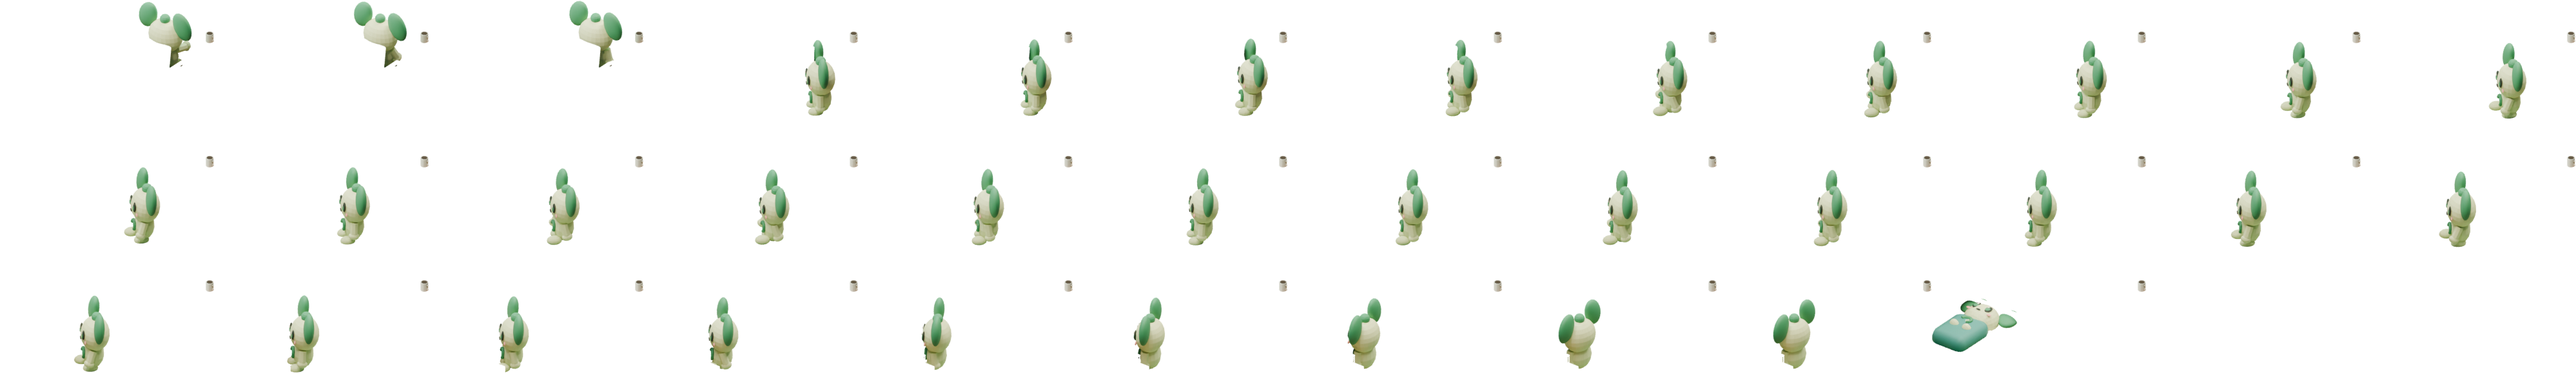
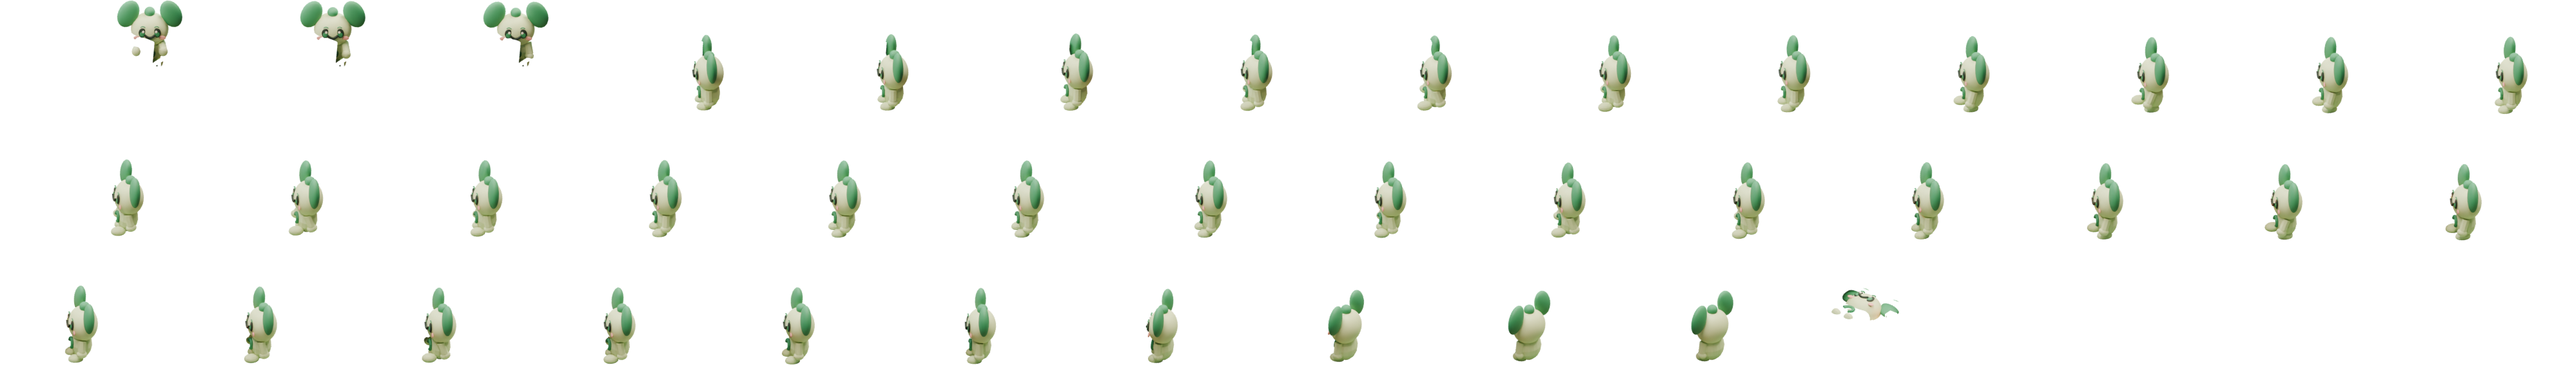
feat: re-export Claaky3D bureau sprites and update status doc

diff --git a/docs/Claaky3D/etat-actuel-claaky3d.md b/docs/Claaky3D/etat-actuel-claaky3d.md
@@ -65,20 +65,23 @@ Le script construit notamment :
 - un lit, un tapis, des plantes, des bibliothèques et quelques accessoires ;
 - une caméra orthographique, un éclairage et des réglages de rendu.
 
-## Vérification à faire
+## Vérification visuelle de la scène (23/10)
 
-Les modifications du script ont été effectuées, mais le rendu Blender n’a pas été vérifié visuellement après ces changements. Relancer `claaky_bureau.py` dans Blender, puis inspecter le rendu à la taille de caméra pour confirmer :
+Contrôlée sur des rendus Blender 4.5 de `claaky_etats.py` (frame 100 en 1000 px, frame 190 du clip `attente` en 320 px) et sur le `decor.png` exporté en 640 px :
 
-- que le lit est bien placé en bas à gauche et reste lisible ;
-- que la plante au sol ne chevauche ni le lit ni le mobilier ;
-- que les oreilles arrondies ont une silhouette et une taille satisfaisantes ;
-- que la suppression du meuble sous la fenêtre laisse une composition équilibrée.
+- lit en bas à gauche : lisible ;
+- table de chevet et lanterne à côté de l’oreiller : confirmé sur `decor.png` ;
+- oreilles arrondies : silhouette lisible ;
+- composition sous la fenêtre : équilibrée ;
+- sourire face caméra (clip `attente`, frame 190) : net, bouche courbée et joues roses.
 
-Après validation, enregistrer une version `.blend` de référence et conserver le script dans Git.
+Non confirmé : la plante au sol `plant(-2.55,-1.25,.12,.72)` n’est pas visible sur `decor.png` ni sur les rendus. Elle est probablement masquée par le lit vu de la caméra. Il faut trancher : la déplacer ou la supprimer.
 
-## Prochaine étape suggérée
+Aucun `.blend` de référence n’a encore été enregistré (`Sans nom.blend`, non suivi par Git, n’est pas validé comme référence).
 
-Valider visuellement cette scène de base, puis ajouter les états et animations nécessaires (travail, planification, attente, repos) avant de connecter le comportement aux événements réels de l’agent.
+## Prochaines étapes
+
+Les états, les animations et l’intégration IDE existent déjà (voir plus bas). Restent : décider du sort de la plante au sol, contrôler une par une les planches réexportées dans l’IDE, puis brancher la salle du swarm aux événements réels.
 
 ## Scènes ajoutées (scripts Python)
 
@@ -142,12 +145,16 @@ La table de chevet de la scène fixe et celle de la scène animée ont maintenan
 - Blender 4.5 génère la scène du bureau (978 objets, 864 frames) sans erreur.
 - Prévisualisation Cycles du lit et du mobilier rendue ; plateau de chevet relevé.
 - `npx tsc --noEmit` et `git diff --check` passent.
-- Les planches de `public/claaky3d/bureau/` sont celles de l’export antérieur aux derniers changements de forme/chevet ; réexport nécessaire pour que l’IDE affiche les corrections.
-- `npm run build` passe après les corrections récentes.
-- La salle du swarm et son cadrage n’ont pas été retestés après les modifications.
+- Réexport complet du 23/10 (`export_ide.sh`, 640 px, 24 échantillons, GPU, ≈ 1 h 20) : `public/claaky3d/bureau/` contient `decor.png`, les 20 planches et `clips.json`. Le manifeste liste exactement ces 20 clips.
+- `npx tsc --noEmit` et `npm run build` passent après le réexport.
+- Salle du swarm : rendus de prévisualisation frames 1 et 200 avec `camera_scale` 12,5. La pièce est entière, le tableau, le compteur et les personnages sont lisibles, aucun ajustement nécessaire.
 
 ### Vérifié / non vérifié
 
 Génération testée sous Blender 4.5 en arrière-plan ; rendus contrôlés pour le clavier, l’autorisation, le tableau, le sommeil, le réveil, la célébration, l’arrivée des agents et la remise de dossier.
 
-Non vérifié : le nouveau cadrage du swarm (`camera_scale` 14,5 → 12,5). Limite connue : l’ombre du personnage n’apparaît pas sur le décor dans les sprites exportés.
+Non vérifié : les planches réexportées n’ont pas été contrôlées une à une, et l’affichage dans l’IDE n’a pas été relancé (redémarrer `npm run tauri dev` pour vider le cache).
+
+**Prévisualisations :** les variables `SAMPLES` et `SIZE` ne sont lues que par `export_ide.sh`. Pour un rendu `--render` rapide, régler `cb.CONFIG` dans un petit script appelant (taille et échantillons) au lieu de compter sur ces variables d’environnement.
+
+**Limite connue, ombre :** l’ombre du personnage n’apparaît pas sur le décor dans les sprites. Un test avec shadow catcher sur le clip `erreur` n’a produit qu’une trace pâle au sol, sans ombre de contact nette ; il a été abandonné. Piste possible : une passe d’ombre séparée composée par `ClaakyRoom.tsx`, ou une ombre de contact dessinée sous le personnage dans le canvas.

──────

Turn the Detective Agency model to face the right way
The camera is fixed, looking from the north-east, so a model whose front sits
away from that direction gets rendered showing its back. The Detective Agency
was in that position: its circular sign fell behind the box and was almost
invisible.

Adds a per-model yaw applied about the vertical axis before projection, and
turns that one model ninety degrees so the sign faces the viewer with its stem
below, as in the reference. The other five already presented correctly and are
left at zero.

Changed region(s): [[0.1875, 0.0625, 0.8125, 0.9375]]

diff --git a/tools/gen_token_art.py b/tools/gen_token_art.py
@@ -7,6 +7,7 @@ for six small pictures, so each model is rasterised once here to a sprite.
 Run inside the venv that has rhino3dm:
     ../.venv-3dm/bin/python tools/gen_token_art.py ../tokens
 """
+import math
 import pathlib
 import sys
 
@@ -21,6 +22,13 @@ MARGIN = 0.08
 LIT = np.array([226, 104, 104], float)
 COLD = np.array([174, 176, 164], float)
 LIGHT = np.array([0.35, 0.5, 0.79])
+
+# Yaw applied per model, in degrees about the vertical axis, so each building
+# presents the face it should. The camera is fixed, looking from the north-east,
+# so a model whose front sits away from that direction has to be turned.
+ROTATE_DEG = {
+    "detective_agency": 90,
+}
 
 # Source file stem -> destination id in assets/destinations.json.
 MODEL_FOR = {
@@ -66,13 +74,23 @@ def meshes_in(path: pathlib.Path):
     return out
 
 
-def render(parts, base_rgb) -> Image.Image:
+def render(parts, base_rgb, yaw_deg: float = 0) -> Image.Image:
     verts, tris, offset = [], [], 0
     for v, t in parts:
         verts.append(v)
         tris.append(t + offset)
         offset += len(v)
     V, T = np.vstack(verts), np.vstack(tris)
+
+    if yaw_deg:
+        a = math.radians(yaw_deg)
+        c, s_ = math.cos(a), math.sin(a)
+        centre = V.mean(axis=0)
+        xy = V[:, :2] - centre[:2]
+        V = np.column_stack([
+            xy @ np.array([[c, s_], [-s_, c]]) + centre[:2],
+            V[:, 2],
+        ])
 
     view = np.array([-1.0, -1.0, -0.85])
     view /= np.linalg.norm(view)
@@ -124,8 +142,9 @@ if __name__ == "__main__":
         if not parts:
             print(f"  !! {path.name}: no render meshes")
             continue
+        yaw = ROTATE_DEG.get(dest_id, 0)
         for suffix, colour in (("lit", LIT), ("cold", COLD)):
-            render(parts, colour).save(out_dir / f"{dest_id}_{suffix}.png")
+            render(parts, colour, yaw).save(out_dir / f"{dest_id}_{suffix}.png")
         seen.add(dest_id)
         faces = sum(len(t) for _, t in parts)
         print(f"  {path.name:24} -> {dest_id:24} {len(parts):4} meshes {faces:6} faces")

──────

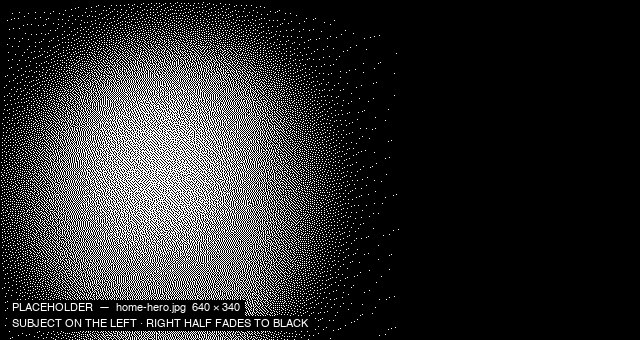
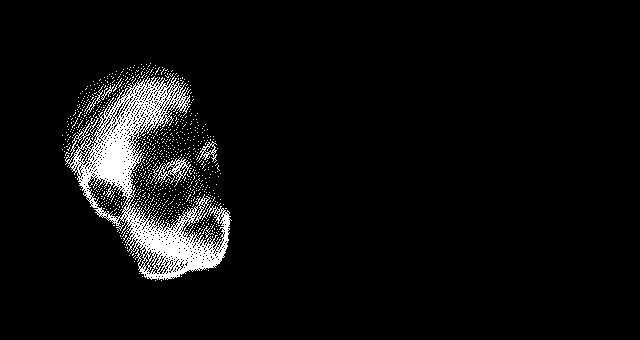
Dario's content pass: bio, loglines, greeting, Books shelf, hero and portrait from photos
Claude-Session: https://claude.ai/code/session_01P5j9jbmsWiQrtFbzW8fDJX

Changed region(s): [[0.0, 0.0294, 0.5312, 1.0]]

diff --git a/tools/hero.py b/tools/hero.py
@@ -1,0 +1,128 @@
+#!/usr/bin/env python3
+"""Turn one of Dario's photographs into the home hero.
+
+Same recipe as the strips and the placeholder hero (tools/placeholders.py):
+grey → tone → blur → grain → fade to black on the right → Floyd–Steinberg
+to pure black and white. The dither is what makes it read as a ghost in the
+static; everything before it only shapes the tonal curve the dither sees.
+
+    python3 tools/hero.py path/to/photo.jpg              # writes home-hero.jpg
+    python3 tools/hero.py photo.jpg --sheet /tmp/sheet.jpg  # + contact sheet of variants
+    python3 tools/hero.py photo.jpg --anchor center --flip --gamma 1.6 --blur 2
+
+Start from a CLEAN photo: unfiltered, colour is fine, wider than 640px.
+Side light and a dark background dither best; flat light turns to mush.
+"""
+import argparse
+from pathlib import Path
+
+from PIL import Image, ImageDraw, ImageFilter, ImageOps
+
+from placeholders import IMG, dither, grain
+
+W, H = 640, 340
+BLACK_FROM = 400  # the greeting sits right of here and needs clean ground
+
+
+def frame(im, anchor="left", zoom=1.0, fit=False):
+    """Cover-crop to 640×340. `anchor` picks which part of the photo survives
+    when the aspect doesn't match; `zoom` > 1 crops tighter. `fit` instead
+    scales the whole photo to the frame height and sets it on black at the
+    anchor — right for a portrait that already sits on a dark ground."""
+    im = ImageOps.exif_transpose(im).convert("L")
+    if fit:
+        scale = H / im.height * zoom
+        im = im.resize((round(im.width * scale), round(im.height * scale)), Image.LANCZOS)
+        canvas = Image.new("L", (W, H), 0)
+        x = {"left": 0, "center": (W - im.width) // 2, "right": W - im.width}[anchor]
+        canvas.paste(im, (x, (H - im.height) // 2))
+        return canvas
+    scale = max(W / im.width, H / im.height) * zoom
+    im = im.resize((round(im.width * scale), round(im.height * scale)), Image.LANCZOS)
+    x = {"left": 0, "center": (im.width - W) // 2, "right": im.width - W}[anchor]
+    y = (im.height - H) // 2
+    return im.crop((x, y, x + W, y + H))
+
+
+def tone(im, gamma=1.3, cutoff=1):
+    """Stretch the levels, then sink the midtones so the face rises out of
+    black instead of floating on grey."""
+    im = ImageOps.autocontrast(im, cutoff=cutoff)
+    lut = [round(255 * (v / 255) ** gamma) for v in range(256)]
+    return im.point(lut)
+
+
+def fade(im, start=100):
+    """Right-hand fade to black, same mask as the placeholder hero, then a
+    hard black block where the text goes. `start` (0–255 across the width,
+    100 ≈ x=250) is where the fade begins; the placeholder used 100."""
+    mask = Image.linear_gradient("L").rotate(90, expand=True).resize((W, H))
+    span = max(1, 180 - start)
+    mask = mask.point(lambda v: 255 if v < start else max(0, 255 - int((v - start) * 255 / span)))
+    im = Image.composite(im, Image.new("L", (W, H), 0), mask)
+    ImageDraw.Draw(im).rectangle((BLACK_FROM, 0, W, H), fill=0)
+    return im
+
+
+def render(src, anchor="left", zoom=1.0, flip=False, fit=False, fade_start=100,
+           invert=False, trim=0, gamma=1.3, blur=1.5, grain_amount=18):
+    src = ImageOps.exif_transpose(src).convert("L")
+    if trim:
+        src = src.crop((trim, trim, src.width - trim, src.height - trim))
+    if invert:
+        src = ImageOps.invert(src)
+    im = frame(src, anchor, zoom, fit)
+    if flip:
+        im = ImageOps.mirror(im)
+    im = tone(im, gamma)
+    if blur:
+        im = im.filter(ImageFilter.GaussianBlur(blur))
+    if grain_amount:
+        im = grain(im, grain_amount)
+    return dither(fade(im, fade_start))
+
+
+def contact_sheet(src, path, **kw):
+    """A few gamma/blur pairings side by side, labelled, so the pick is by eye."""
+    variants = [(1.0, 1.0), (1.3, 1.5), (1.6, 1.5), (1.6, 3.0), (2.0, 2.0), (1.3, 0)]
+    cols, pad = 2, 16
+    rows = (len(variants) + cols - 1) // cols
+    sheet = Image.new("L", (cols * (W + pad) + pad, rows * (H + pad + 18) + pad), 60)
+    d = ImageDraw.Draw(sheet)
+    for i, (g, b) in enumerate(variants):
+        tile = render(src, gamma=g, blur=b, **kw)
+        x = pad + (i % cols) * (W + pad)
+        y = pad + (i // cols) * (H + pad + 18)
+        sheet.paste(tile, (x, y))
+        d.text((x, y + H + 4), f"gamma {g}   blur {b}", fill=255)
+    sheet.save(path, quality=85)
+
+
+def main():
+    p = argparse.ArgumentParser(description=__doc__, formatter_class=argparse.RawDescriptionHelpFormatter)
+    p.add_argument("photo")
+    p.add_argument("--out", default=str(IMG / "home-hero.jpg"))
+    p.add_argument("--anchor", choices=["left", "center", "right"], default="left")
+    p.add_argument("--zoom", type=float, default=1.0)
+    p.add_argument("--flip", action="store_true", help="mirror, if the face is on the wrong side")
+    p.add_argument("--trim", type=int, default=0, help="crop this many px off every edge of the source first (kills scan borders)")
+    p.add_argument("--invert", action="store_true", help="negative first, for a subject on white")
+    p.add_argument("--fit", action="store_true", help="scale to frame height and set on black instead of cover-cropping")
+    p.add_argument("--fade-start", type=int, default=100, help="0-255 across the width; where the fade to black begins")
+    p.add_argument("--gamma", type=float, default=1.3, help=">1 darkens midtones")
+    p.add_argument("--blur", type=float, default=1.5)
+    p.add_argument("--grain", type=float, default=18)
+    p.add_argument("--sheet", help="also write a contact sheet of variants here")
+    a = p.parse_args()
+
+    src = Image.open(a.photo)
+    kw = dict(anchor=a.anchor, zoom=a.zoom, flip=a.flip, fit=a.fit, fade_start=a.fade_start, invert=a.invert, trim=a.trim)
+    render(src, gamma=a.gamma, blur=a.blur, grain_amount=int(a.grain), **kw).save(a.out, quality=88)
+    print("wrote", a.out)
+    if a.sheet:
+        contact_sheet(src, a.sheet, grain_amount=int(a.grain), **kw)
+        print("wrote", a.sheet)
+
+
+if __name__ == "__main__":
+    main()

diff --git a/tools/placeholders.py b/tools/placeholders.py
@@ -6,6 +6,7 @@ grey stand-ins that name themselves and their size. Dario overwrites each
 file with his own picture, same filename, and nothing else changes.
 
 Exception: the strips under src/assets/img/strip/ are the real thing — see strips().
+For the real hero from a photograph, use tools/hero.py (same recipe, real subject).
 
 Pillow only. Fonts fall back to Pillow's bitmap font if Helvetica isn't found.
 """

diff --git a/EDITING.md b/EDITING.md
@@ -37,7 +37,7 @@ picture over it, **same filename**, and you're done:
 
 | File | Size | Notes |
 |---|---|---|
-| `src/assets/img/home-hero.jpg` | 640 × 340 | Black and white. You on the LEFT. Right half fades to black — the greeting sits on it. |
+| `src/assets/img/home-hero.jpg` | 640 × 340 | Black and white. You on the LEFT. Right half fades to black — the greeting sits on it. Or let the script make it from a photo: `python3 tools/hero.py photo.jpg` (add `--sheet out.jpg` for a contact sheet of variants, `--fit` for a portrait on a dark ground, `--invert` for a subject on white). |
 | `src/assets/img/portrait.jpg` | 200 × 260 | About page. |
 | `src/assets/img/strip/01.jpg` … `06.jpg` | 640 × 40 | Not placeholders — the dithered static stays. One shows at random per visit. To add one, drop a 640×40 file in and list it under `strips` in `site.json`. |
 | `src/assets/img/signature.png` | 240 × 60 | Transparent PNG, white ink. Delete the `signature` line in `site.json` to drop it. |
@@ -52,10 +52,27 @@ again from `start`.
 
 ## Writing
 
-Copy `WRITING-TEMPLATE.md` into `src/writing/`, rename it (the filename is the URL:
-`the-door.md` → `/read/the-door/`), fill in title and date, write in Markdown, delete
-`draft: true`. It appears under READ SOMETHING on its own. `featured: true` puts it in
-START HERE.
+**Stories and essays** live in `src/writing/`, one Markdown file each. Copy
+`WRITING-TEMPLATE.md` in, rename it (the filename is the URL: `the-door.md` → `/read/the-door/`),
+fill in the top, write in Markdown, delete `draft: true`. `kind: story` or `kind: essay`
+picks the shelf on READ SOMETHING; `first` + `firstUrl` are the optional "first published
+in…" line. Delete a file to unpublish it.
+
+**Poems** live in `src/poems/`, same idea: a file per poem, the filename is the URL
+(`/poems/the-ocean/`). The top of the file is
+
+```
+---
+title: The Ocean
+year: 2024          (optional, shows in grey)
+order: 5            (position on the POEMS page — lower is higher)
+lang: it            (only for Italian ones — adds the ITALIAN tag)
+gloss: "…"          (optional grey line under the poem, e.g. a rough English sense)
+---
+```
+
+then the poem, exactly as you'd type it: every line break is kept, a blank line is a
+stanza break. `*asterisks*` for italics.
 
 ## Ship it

──────

Exercise →
Out of the listing above, reproduce exactly the lines from the one with "Size | Notes |" up to and including the one with "sits on it. |".

Exercise solution →
 | File | Size | Notes |
 |---|---|---|
-| `src/assets/img/home-hero.jpg` | 640 × 340 | Black and white. You on the LEFT. Right half fades to black — the greeting sits on it. |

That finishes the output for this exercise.